**What you will do**
Apart from the pictures, write out all the records exactly.

**Extracted material**
- Opening Delimiter -

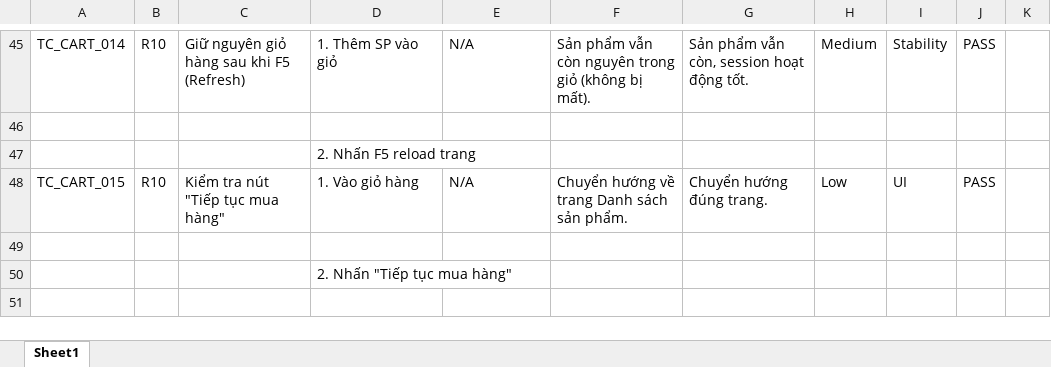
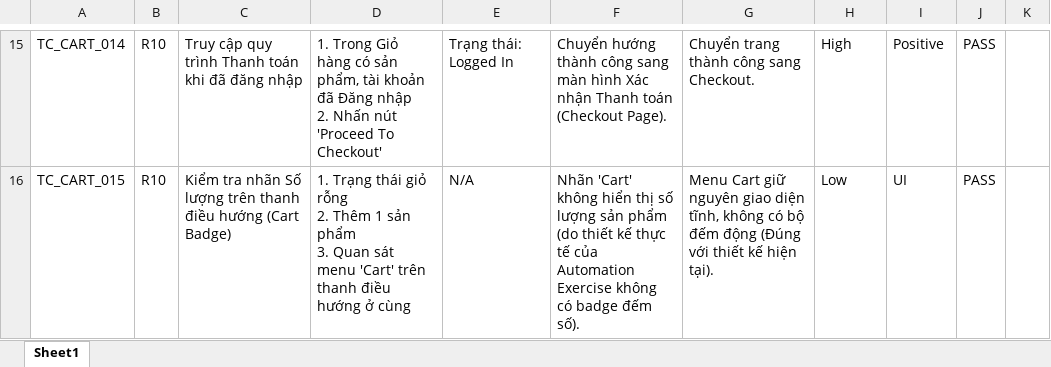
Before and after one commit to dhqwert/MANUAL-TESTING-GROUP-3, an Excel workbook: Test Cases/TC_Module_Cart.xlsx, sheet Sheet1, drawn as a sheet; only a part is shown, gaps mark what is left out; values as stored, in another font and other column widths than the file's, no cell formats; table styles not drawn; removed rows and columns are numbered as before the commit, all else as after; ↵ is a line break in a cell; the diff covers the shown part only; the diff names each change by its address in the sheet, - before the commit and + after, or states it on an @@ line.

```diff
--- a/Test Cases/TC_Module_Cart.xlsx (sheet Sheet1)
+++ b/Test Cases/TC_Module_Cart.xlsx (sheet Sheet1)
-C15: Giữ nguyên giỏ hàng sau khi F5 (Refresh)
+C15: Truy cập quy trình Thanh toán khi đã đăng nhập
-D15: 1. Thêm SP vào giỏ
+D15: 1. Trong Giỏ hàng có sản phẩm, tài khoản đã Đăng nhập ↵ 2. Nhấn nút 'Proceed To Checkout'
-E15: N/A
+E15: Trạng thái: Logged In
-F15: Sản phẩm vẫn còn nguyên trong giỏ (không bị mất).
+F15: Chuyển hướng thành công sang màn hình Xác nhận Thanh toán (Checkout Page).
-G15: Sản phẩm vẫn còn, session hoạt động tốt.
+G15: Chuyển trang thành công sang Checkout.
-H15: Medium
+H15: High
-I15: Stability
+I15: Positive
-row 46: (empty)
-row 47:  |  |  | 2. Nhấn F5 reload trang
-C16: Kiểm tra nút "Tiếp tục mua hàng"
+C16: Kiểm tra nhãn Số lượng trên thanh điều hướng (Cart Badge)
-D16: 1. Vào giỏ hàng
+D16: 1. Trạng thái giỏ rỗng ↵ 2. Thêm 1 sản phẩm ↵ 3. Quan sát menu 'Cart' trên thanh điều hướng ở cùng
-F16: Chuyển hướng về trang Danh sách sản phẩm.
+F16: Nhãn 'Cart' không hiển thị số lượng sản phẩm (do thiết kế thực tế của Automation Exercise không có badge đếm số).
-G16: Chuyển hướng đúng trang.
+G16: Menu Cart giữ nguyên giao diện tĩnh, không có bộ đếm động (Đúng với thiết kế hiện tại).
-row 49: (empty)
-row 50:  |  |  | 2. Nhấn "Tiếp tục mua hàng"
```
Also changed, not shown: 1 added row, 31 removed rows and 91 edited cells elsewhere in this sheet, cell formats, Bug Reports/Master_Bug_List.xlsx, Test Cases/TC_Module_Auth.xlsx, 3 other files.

- Closing Delimiter -

**Result below**
Before and after one commit to dhqwert/MANUAL-TESTING-GROUP-3, an Excel workbook: Test Cases/TC_Module_Cart.xlsx, sheet Sheet1, drawn as a sheet; only a part is shown, gaps mark what is left out; values as stored, in another font and other column widths than the file's, no cell formats; table styles not drawn; removed rows and columns are numbered as before the commit, all else as after; ↵ is a line break in a cell; the diff covers the shown part only; the diff names each change by its address in the sheet, - before the commit and + after, or states it on an @@ line.

```diff
--- a/Test Cases/TC_Module_Cart.xlsx (sheet Sheet1)
+++ b/Test Cases/TC_Module_Cart.xlsx (sheet Sheet1)
-C15: Giữ nguyên giỏ hàng sau khi F5 (Refresh)
+C15: Truy cập quy trình Thanh toán khi đã đăng nhập
-D15: 1. Thêm SP vào giỏ
+D15: 1. Trong Giỏ hàng có sản phẩm, tài khoản đã Đăng nhập ↵ 2. Nhấn nút 'Proceed To Checkout'
-E15: N/A
+E15: Trạng thái: Logged In
-F15: Sản phẩm vẫn còn nguyên trong giỏ (không bị mất).
+F15: Chuyển hướng thành công sang màn hình Xác nhận Thanh toán (Checkout Page).
-G15: Sản phẩm vẫn còn, session hoạt động tốt.
+G15: Chuyển trang thành công sang Checkout.
-H15: Medium
+H15: High
-I15: Stability
+I15: Positive
-row 46: (empty)
-row 47:  |  |  | 2. Nhấn F5 reload trang
-C16: Kiểm tra nút "Tiếp tục mua hàng"
+C16: Kiểm tra nhãn Số lượng trên thanh điều hướng (Cart Badge)
-D16: 1. Vào giỏ hàng
+D16: 1. Trạng thái giỏ rỗng ↵ 2. Thêm 1 sản phẩm ↵ 3. Quan sát menu 'Cart' trên thanh điều hướng ở cùng
-F16: Chuyển hướng về trang Danh sách sản phẩm.
+F16: Nhãn 'Cart' không hiển thị số lượng sản phẩm (do thiết kế thực tế của Automation Exercise không có badge đếm số).
-G16: Chuyển hướng đúng trang.
+G16: Menu Cart giữ nguyên giao diện tĩnh, không có bộ đếm động (Đúng với thiết kế hiện tại).
-row 49: (empty)
-row 50:  |  |  | 2. Nhấn "Tiếp tục mua hàng"
```
Also changed, not shown: 1 added row, 31 removed rows and 91 edited cells elsewhere in this sheet, cell formats, Bug Reports/Master_Bug_List.xlsx, Test Cases/TC_Module_Auth.xlsx, 3 other files.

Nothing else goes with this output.